The inspector has a right to inspect all areas of your business for possible violations, not just the area of a complaint. Be sure to take lots of photos of any complaint areas, so you can document them, and document any improvements you might make.

There is a process for complaints and for showing work done to make improvements required by the inspectors. Include information about inspections in your employee training program

Whistleblower Protection and OSHA 

The Whistleblower Protection Act requires that employers not take action against employees (whistleblowers) who file complaints alleging OSHA violations. You are prohibited from firing, laying off, demoting an employee, reducing an employe's pay or hours, or denying the employee overtime or promotion for engaging in protected activities.

If an employee files an OSHA complaint against your business, an investigator will notify you and work with you and the employee to resolve the situation. 

This and other whistleblower protection laws make it easier for individuals to make allegations against a business without fear of retaliation.

OSHA Resources for Employers

For more information about OSHA regulations, go to the Department of Labor OSHA Law and Regulations site. The "All About OSHA" booklet is a general overview of OSHA. You may also get help in creating an employee training program from this OSHA Training Requirements and Resources guide.

Article Sources

  1. OSHA. "Discretion in Enforcement When Considering an Employer's Good Faith Efforts During the Coronavirus Disease 2019 (CVID-19) Pandemic." Accessed May 6, 2020.

  2. OSHA. "Help for Employers Am I Covered by OSHA?" Accessed May 6, 2020.

  3. OSHA. "OSHA's Free Workplace Poster." Accessed May 6, 2020.

  4. OSHA. "Hazard Communication." Accessed May 6, 2020.

  5. Centers for Disease Control and Prevention. "Sharps Injusires: Bloodborne Pathogens." Accessed May 6, 2020

  6. OSHA. "Bloodborne Pathogens and Needlestick Prevention." Accessed May 6, 2020.

  7. OSHA. "Personal Protective Equipment." Accessed May 6, 2020.

  8. OSHA. "Employer Responsibilities." Accessed May 6, 2020.

  9. OSHA. "Standard Number 1904.1 – Partial Exemption for Employers with 10 or Fewer Employees." Accessed May 6, 2020.

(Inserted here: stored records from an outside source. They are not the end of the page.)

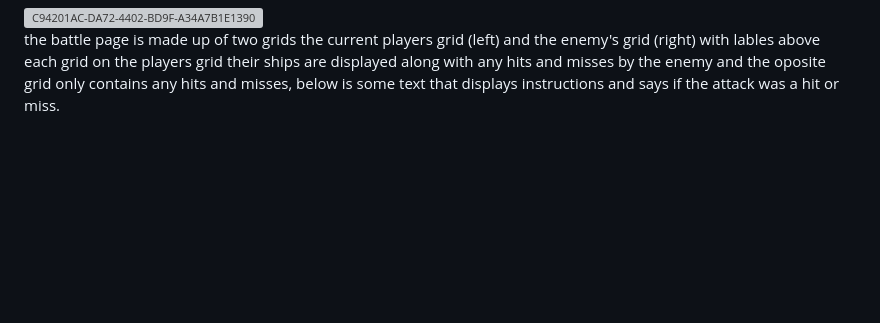
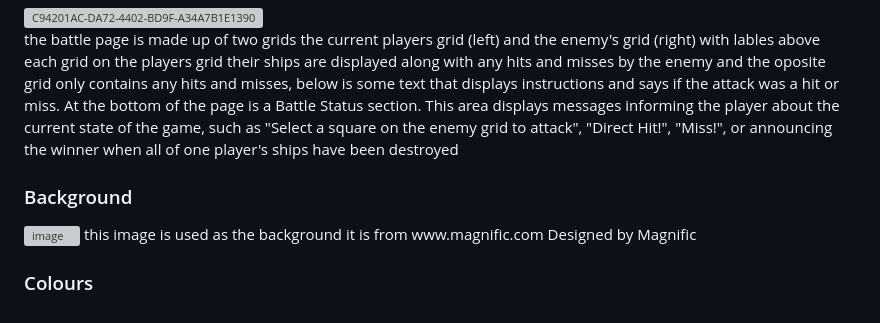
Before and after one commit to ffish54/battle-ship, a Markdown page: README.md, the part around the change. Rendered like a GitHub page; blank space fills up the shorter version; grey boxes are pictures that could not be loaded.

Commit message:
Enhance README with game instructions and design details
Added sections for Battle Status, Background, and Colours to README.

```diff
--- a/README.md
+++ b/README.md
@@ -160,3 +160,11 @@ The swap page is designed to prevent the next player from seeing the previous pl
 <img width="1448" height="1086" alt="C94201AC-DA72-4402-BD9F-A34A7B1E1390" src="https://github.com/user-attachments/assets/69f7e1fb-0d57-408d-b777-5f6ae55b2dc9" />
 
 the battle page is made up of two grids the current players grid (left) and the enemy's grid (right) with lables above each grid on the players grid their ships are displayed along with any hits and misses by the enemy and the oposite grid only contains any hits and misses, below is some text that displays instructions and says if the attack was a hit or miss.
+At the bottom of the page is a Battle Status section. This area displays messages informing the player about the current state of the game, such as "Select a square on the enemy grid to attack", "Direct Hit!", "Miss!", or announcing the winner when all of one player's ships have been destroyed
+
+### Background
+<img width="6000" height="4000" alt="image" src="https://github.com/user-attachments/assets/66b8fb4b-eaff-4835-bff0-f73a86c0ba5f" />
+this image is used as the background it is from www.magnific.com
+Designed by Magnific
+
+### Colours
```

  10. OSHA. "Fact Sheet – OSHA Inspections. " Download PDF. Accessed May 6, 2020.

  11. OSHA. "Whistleblower Laws Enforced by OSHA." Accessed May 6, 2020.